Assadollah Assadi
The sentencing of a senior Iranian diplomat, Assadollah Assadi, for his involvement in the foiled terrorist attack on a resistance gathering held by the (NCRI) and the (PMOI / MEK Iran), in Paris, will enforce long-overdue accountability on the regime.

Assadollah Assadi

This is an abridged version of an article by former European parliament Vice President, Alejo Vidal Quadras.

The U.S. push to extend the sanctions against Iran has been sadly rejected by European governments at the U.N. There seems to be little reasoning behind the opposition to an arms embargo on the Iranian regime and this now leaves wide open the potential for Iran to buy weapons from Russia and China. The only possible reason is that European governments still wish to hang on to the 2015 nuclear deal with Iran, despite the fact that Iran has already broken the terms of that agreement.

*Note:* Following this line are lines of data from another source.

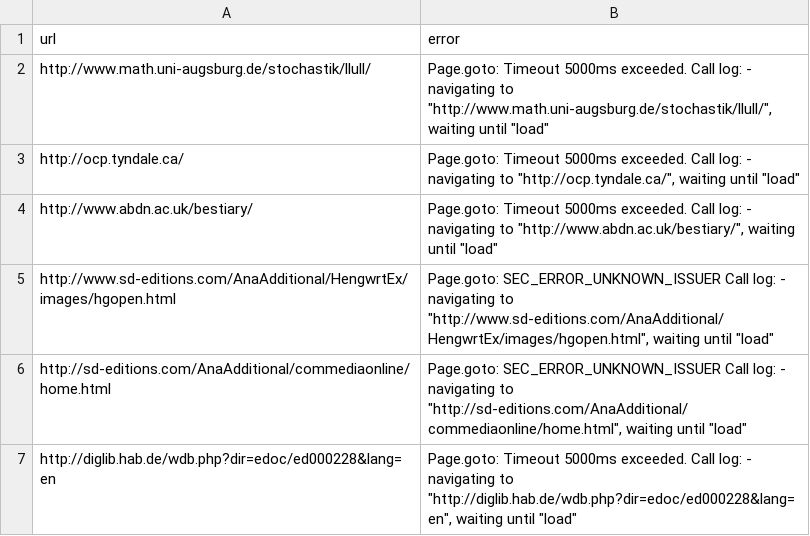
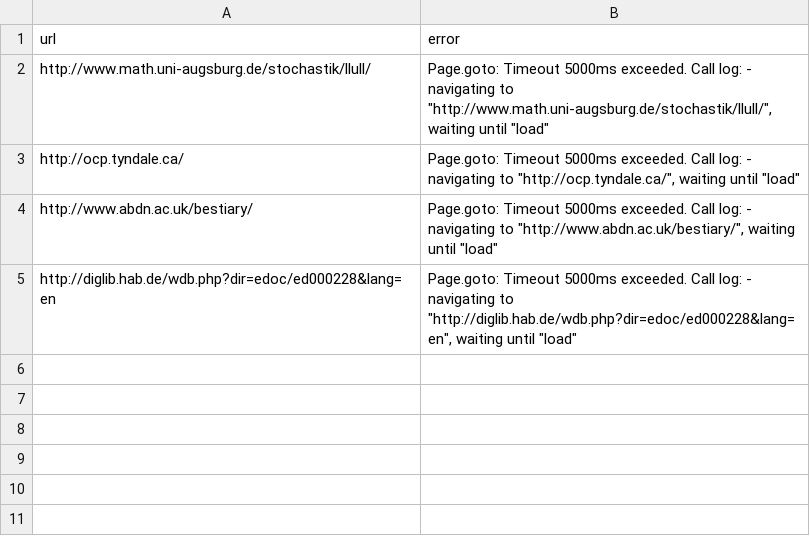
Before and after one commit to dig-Eds-cat/screenshots, a CSV file: failed.csv, drawn as a sheet.

```diff
--- a/failed.csv
+++ b/failed.csv
@@ -4,4 +4,2 @@ http://ocp.tyndale.ca/,"Page.goto: Timeout 5000ms exceeded. Call log:   - naviga
 http://www.abdn.ac.uk/bestiary/,"Page.goto: Timeout 5000ms exceeded. Call log:   - navigating to ""http://www.abdn.ac.uk/bestiary/"", waiting until ""load"""
-http://www.sd-editions.com/AnaAdditional/HengwrtEx/images/hgopen.html,"Page.goto: SEC_ERROR_UNKNOWN_ISSUER Call log:   - navigating to ""http://www.sd-editions.com/AnaAdditional/HengwrtEx/images/hgopen.html"", waiting until ""load"""
-http://sd-editions.com/AnaAdditional/commediaonline/home.html,"Page.goto: SEC_ERROR_UNKNOWN_ISSUER Call log:   - navigating to ""http://sd-editions.com/AnaAdditional/commediaonline/home.html"", waiting until ""load"""
 http://diglib.hab.de/wdb.php?dir=edoc/ed000228&lang=en,"Page.goto: Timeout 5000ms exceeded. Call log:   - navigating to ""http://diglib.hab.de/wdb.php?dir=edoc/ed000228&lang=en"", waiting until ""load"""
```
Also changed, not shown: 3 other files.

It is even harder to see why France, in particular, opposed the extension of the sanctions considering they were the target of Iranian inspired terrorism back in June 2018. This is when two Belgian Iranian terrorists tried to cross the French border from Belgium carrying enough explosives to kill hundreds of people attending the Free Iran rally by the Iranian opposition, The National Council of Resistance of Iran (NCRI), and The People’s Mojahedin Organization of Iran (PMOI /MEK Iran), at Villepinte, near Paris. It wouldn’t just have been Iranian members of the resistance movement killed and maimed as the rally was attended by many people from all around the world, including government dignitaries.

The June 2018 bomb plot was a new diversion from other terrorist activities in Europe. Before that incident, proxy groups like Hezbollah were involved in carrying out terrorist attacks. These proxy groups are financed and controlled from Iran, but Iran has always been able to hide behind the groups it was aiding and abetting. With the Villepinte attack, it would have been the first time that an Iranian diplomat, Assadollah Assadi, was directly involved. Assadi and his two accomplices are currently undergoing a trial in Belgium related to their bomb attempt.

It is odd that European governments should adopt such a conciliatory attitude towards the Iranian regime despite the fact that this terrorist attempt was planned and carried out by operatives of the Iranian Ministry of Intelligence and Security (MOIS). A Belgian police spokesperson said that most of the personnel working at the Iranian consulate in Belgium are in fact working for the Iranian intelligence service. This is not an isolated example of how Iran’s diplomatic services operate elsewhere in the world. Wherever they have strategic interests, the diplomatic corps is in actively working to further Iran’s ambitions as nuclear power and regional hegemonist.

The recent uprisings in Iran have revealed increasing unrest and discontent within the Iranian population. Tehran is desperate to show its strength by behaving belligerently outside its borders, as well as displaying callousness and oppression within Iran itself towards its own people. European governments should be on guard against any further attacks carried out on behalf of the Iranian regime. This is a constant danger until Iranians achieve regime change within their own country or Europe displays a more assertive attitude towards the regime in Tehran.